═══ MATERIALS PROVIDED

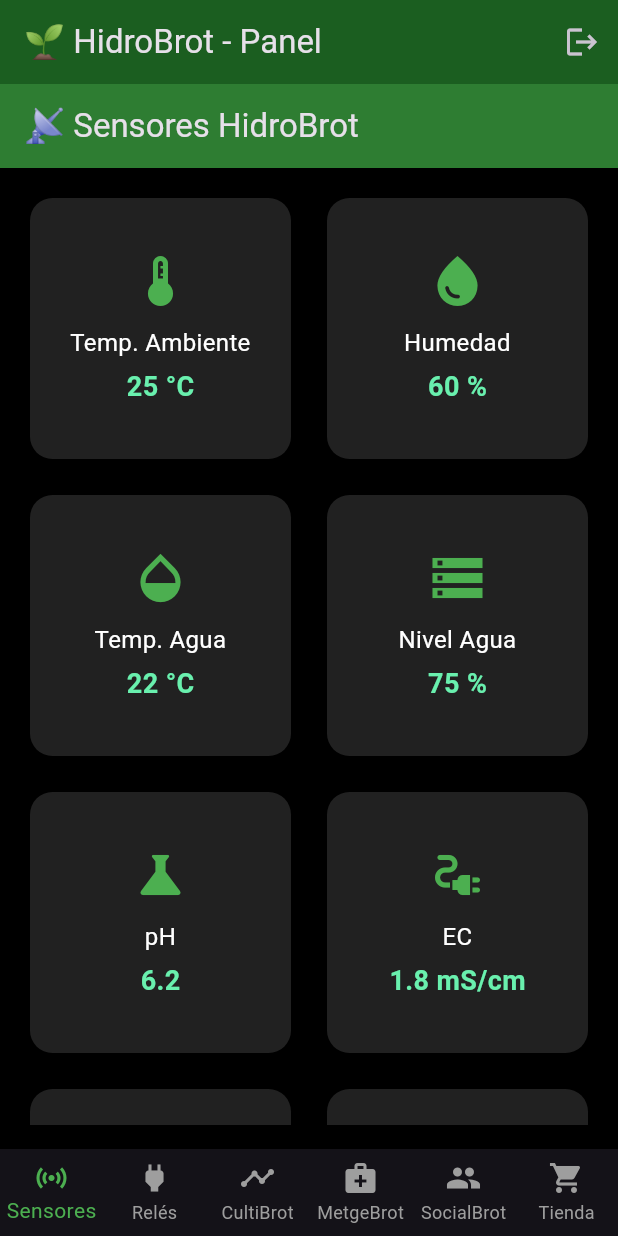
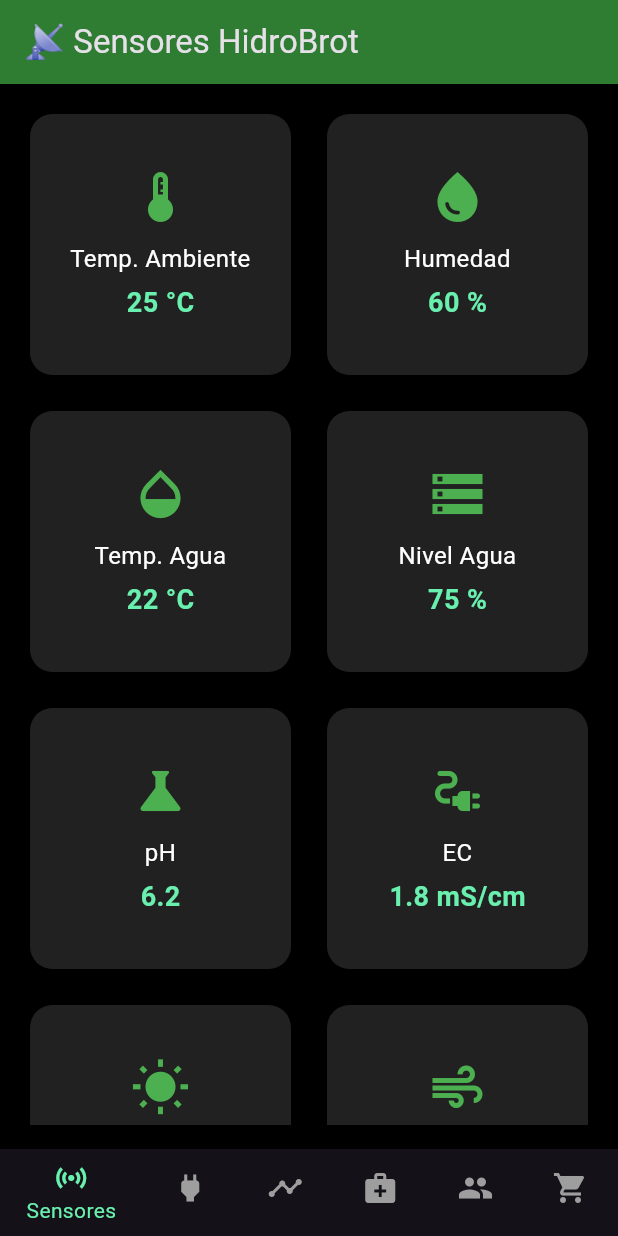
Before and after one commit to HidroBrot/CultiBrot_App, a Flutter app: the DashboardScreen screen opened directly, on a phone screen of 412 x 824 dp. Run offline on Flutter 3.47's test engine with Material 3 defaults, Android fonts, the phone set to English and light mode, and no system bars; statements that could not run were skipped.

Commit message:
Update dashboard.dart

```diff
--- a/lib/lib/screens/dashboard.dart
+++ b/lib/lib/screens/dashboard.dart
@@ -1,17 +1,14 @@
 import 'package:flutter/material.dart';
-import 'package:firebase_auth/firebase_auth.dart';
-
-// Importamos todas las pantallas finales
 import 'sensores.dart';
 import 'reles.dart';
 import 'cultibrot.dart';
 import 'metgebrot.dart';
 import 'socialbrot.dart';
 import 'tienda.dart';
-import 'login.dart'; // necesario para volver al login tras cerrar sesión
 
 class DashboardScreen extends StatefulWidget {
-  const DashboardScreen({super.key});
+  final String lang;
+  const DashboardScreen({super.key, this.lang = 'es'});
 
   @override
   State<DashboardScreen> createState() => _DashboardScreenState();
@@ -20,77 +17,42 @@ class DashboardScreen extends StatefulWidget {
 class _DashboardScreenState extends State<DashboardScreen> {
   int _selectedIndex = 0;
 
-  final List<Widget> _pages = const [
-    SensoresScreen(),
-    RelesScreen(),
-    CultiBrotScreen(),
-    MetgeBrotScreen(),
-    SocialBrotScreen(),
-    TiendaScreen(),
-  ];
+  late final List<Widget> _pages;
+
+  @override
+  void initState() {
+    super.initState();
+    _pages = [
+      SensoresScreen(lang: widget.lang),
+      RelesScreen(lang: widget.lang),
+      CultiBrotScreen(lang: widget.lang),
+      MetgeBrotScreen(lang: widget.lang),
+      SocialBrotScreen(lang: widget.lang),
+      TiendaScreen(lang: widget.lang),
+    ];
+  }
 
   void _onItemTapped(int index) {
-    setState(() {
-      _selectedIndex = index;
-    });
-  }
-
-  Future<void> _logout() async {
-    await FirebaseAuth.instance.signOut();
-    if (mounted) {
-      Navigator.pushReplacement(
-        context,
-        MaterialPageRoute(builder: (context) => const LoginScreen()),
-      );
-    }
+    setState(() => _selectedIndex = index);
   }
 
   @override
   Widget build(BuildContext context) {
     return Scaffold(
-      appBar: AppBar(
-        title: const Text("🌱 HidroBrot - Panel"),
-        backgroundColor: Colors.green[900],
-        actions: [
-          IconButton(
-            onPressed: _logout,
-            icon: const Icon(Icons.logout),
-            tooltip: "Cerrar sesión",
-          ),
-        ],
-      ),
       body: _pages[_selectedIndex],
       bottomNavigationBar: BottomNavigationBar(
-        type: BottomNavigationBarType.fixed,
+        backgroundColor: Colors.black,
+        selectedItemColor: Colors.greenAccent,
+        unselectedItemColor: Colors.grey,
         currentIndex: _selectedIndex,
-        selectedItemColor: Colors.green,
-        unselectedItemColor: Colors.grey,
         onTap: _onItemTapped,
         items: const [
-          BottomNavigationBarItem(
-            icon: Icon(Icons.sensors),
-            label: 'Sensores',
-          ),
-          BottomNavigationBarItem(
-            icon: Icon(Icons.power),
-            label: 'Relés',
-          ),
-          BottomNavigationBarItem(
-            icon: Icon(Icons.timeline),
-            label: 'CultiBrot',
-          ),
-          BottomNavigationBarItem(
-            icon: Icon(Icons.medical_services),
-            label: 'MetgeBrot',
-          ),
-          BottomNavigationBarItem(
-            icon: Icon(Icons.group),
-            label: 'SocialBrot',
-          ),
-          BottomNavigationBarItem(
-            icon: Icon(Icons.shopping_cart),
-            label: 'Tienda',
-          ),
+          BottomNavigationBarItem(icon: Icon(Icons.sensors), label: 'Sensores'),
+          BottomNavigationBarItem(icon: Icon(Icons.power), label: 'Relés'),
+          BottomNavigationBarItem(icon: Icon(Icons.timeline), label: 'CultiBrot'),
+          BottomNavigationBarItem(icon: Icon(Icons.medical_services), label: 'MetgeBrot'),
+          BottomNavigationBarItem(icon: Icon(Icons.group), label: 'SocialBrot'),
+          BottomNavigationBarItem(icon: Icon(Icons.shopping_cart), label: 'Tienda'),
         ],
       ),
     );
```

══════

EXERCISE DIRECTIONS
Your answer must be an exact copy of the listing, with every picture omitted.

SOLUTION TO THIS TASK
Before and after one commit to HidroBrot/CultiBrot_App, a Flutter app: the DashboardScreen screen opened directly, on a phone screen of 412 x 824 dp. Run offline on Flutter 3.47's test engine with Material 3 defaults, Android fonts, the phone set to English and light mode, and no system bars; statements that could not run were skipped.

Commit message:
Update dashboard.dart

```diff
--- a/lib/lib/screens/dashboard.dart
+++ b/lib/lib/screens/dashboard.dart
@@ -1,17 +1,14 @@
 import 'package:flutter/material.dart';
-import 'package:firebase_auth/firebase_auth.dart';
-
-// Importamos todas las pantallas finales
 import 'sensores.dart';
 import 'reles.dart';
 import 'cultibrot.dart';
 import 'metgebrot.dart';
 import 'socialbrot.dart';
 import 'tienda.dart';
-import 'login.dart'; // necesario para volver al login tras cerrar sesión
 
 class DashboardScreen extends StatefulWidget {
-  const DashboardScreen({super.key});
+  final String lang;
+  const DashboardScreen({super.key, this.lang = 'es'});
 
   @override
   State<DashboardScreen> createState() => _DashboardScreenState();
@@ -20,77 +17,42 @@ class DashboardScreen extends StatefulWidget {
 class _DashboardScreenState extends State<DashboardScreen> {
   int _selectedIndex = 0;
 
-  final List<Widget> _pages = const [
-    SensoresScreen(),
-    RelesScreen(),
-    CultiBrotScreen(),
-    MetgeBrotScreen(),
-    SocialBrotScreen(),
-    TiendaScreen(),
-  ];
+  late final List<Widget> _pages;
+
+  @override
+  void initState() {
+    super.initState();
+    _pages = [
+      SensoresScreen(lang: widget.lang),
+      RelesScreen(lang: widget.lang),
+      CultiBrotScreen(lang: widget.lang),
+      MetgeBrotScreen(lang: widget.lang),
+      SocialBrotScreen(lang: widget.lang),
+      TiendaScreen(lang: widget.lang),
+    ];
+  }
 
   void _onItemTapped(int index) {
-    setState(() {
-      _selectedIndex = index;
-    });
-  }
-
-  Future<void> _logout() async {
-    await FirebaseAuth.instance.signOut();
-    if (mounted) {
-      Navigator.pushReplacement(
-        context,
-        MaterialPageRoute(builder: (context) => const LoginScreen()),
-      );
-    }
+    setState(() => _selectedIndex = index);
   }
 
   @override
   Widget build(BuildContext context) {
     return Scaffold(
-      appBar: AppBar(
-        title: const Text("🌱 HidroBrot - Panel"),
-        backgroundColor: Colors.green[900],
-        actions: [
-          IconButton(
-            onPressed: _logout,
-            icon: const Icon(Icons.logout),
-            tooltip: "Cerrar sesión",
-          ),
-        ],
-      ),
       body: _pages[_selectedIndex],
       bottomNavigationBar: BottomNavigationBar(
-        type: BottomNavigationBarType.fixed,
+        backgroundColor: Colors.black,
+        selectedItemColor: Colors.greenAccent,
+        unselectedItemColor: Colors.grey,
         currentIndex: _selectedIndex,
-        selectedItemColor: Colors.green,
-        unselectedItemColor: Colors.grey,
         onTap: _onItemTapped,
         items: const [
-          BottomNavigationBarItem(
-            icon: Icon(Icons.sensors),
-            label: 'Sensores',
-          ),
-          BottomNavigationBarItem(
-            icon: Icon(Icons.power),
-            label: 'Relés',
-          ),
-          BottomNavigationBarItem(
-            icon: Icon(Icons.timeline),
-            label: 'CultiBrot',
-          ),
-          BottomNavigationBarItem(
-            icon: Icon(Icons.medical_services),
-            label: 'MetgeBrot',
-          ),
-          BottomNavigationBarItem(
-            icon: Icon(Icons.group),
-            label: 'SocialBrot',
-          ),
-          BottomNavigationBarItem(
-            icon: Icon(Icons.shopping_cart),
-            label: 'Tienda',
-          ),
+          BottomNavigationBarItem(icon: Icon(Icons.sensors), label: 'Sensores'),
+          BottomNavigationBarItem(icon: Icon(Icons.power), label: 'Relés'),
+          BottomNavigationBarItem(icon: Icon(Icons.timeline), label: 'CultiBrot'),
+          BottomNavigationBarItem(icon: Icon(Icons.medical_services), label: 'MetgeBrot'),
+          BottomNavigationBarItem(icon: Icon(Icons.group), label: 'SocialBrot'),
+          BottomNavigationBarItem(icon: Icon(Icons.shopping_cart), label: 'Tienda'),
         ],
       ),
     );
```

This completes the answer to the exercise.